*** Begin section ***
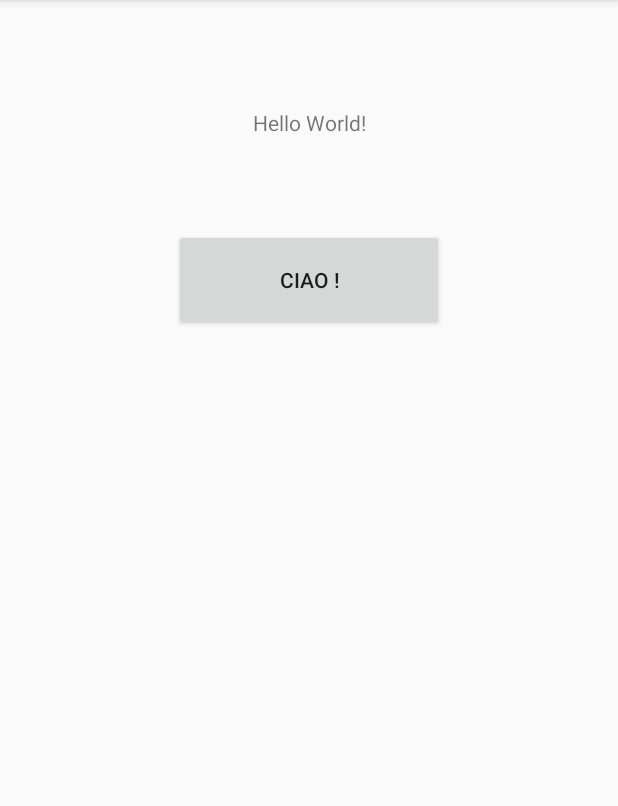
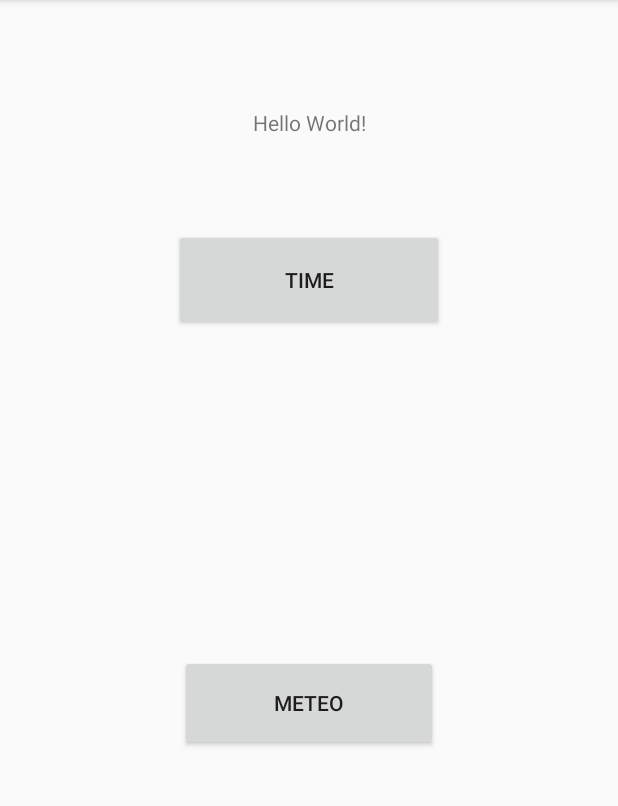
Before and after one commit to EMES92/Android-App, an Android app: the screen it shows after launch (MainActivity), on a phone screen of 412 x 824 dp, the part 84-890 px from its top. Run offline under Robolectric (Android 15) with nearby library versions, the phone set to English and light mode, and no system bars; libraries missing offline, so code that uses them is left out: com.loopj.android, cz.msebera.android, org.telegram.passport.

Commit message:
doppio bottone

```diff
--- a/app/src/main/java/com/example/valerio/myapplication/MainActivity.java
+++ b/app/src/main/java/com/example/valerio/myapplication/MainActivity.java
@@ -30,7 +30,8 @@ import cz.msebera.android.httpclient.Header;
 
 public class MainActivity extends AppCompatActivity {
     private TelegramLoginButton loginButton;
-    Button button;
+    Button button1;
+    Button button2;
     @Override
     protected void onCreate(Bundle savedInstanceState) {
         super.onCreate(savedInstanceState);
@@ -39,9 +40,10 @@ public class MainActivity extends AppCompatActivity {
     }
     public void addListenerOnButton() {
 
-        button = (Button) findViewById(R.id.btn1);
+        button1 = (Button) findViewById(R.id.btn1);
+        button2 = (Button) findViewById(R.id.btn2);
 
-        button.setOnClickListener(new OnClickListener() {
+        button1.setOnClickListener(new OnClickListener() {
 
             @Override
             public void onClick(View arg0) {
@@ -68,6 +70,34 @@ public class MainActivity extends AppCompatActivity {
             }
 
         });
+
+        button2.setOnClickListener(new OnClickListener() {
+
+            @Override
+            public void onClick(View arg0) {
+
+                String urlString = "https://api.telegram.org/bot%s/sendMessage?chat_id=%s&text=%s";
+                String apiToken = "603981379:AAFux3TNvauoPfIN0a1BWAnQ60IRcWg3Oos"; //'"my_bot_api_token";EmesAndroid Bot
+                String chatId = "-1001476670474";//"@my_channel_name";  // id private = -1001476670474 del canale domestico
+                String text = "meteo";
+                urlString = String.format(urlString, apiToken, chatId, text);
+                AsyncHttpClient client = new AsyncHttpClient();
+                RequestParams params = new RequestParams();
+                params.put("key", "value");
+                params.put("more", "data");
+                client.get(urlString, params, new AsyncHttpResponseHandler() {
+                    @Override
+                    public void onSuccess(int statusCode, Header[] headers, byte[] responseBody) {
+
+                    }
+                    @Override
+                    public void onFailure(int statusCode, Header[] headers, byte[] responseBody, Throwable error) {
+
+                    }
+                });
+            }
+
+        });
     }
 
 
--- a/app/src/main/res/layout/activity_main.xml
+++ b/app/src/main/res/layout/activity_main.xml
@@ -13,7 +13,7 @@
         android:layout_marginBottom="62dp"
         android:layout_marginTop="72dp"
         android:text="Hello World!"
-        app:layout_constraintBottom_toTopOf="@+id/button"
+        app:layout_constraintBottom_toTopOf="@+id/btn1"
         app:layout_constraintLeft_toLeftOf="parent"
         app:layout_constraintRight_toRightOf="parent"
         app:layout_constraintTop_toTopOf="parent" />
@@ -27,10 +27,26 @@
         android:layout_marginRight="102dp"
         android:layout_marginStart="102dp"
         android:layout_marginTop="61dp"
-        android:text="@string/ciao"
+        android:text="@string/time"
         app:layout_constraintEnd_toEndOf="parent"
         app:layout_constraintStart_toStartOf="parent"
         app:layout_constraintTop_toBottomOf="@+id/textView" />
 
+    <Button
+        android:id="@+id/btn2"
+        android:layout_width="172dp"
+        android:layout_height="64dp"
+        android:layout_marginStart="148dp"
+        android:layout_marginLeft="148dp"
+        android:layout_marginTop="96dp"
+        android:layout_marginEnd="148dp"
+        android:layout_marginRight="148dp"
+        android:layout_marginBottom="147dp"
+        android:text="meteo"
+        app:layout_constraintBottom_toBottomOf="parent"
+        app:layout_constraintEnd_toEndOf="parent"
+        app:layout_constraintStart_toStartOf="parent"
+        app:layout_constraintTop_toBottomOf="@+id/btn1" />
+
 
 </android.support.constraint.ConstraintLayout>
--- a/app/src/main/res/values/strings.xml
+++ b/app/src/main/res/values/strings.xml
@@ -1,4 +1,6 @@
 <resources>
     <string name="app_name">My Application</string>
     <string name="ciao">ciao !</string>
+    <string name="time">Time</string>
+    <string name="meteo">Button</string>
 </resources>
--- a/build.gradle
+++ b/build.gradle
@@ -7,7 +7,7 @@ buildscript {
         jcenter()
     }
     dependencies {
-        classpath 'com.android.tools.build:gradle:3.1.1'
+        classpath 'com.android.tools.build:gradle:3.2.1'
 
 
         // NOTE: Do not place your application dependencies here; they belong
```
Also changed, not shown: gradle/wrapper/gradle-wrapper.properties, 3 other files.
*** End section ***
Return the whole listing, word for word, and leave out every picture.

▶ _Output_:
Before and after one commit to EMES92/Android-App, an Android app: the screen it shows after launch (MainActivity), on a phone screen of 412 x 824 dp, the part 84-890 px from its top. Run offline under Robolectric (Android 15) with nearby library versions, the phone set to English and light mode, and no system bars; libraries missing offline, so code that uses them is left out: com.loopj.android, cz.msebera.android, org.telegram.passport.

Commit message:
doppio bottone

```diff
--- a/app/src/main/java/com/example/valerio/myapplication/MainActivity.java
+++ b/app/src/main/java/com/example/valerio/myapplication/MainActivity.java
@@ -30,7 +30,8 @@ import cz.msebera.android.httpclient.Header;
 
 public class MainActivity extends AppCompatActivity {
     private TelegramLoginButton loginButton;
-    Button button;
+    Button button1;
+    Button button2;
     @Override
     protected void onCreate(Bundle savedInstanceState) {
         super.onCreate(savedInstanceState);
@@ -39,9 +40,10 @@ public class MainActivity extends AppCompatActivity {
     }
     public void addListenerOnButton() {
 
-        button = (Button) findViewById(R.id.btn1);
+        button1 = (Button) findViewById(R.id.btn1);
+        button2 = (Button) findViewById(R.id.btn2);
 
-        button.setOnClickListener(new OnClickListener() {
+        button1.setOnClickListener(new OnClickListener() {
 
             @Override
             public void onClick(View arg0) {
@@ -68,6 +70,34 @@ public class MainActivity extends AppCompatActivity {
             }
 
         });
+
+        button2.setOnClickListener(new OnClickListener() {
+
+            @Override
+            public void onClick(View arg0) {
+
+                String urlString = "https://api.telegram.org/bot%s/sendMessage?chat_id=%s&text=%s";
+                String apiToken = "603981379:AAFux3TNvauoPfIN0a1BWAnQ60IRcWg3Oos"; //'"my_bot_api_token";EmesAndroid Bot
+                String chatId = "-1001476670474";//"@my_channel_name";  // id private = -1001476670474 del canale domestico
+                String text = "meteo";
+                urlString = String.format(urlString, apiToken, chatId, text);
+                AsyncHttpClient client = new AsyncHttpClient();
+                RequestParams params = new RequestParams();
+                params.put("key", "value");
+                params.put("more", "data");
+                client.get(urlString, params, new AsyncHttpResponseHandler() {
+                    @Override
+                    public void onSuccess(int statusCode, Header[] headers, byte[] responseBody) {
+
+                    }
+                    @Override
+                    public void onFailure(int statusCode, Header[] headers, byte[] responseBody, Throwable error) {
+
+                    }
+                });
+            }
+
+        });
     }
 
 
--- a/app/src/main/res/layout/activity_main.xml
+++ b/app/src/main/res/layout/activity_main.xml
@@ -13,7 +13,7 @@
         android:layout_marginBottom="62dp"
         android:layout_marginTop="72dp"
         android:text="Hello World!"
-        app:layout_constraintBottom_toTopOf="@+id/button"
+        app:layout_constraintBottom_toTopOf="@+id/btn1"
         app:layout_constraintLeft_toLeftOf="parent"
         app:layout_constraintRight_toRightOf="parent"
         app:layout_constraintTop_toTopOf="parent" />
@@ -27,10 +27,26 @@
         android:layout_marginRight="102dp"
         android:layout_marginStart="102dp"
         android:layout_marginTop="61dp"
-        android:text="@string/ciao"
+        android:text="@string/time"
         app:layout_constraintEnd_toEndOf="parent"
         app:layout_constraintStart_toStartOf="parent"
         app:layout_constraintTop_toBottomOf="@+id/textView" />
 
+    <Button
+        android:id="@+id/btn2"
+        android:layout_width="172dp"
+        android:layout_height="64dp"
+        android:layout_marginStart="148dp"
+        android:layout_marginLeft="148dp"
+        android:layout_marginTop="96dp"
+        android:layout_marginEnd="148dp"
+        android:layout_marginRight="148dp"
+        android:layout_marginBottom="147dp"
+        android:text="meteo"
+        app:layout_constraintBottom_toBottomOf="parent"
+        app:layout_constraintEnd_toEndOf="parent"
+        app:layout_constraintStart_toStartOf="parent"
+        app:layout_constraintTop_toBottomOf="@+id/btn1" />
+
 
 </android.support.constraint.ConstraintLayout>
--- a/app/src/main/res/values/strings.xml
+++ b/app/src/main/res/values/strings.xml
@@ -1,4 +1,6 @@
 <resources>
     <string name="app_name">My Application</string>
     <string name="ciao">ciao !</string>
+    <string name="time">Time</string>
+    <string name="meteo">Button</string>
 </resources>
--- a/build.gradle
+++ b/build.gradle
@@ -7,7 +7,7 @@ buildscript {
         jcenter()
     }
     dependencies {
-        classpath 'com.android.tools.build:gradle:3.1.1'
+        classpath 'com.android.tools.build:gradle:3.2.1'
 
 
         // NOTE: Do not place your application dependencies here; they belong
```
Also changed, not shown: gradle/wrapper/gradle-wrapper.properties, 3 other files.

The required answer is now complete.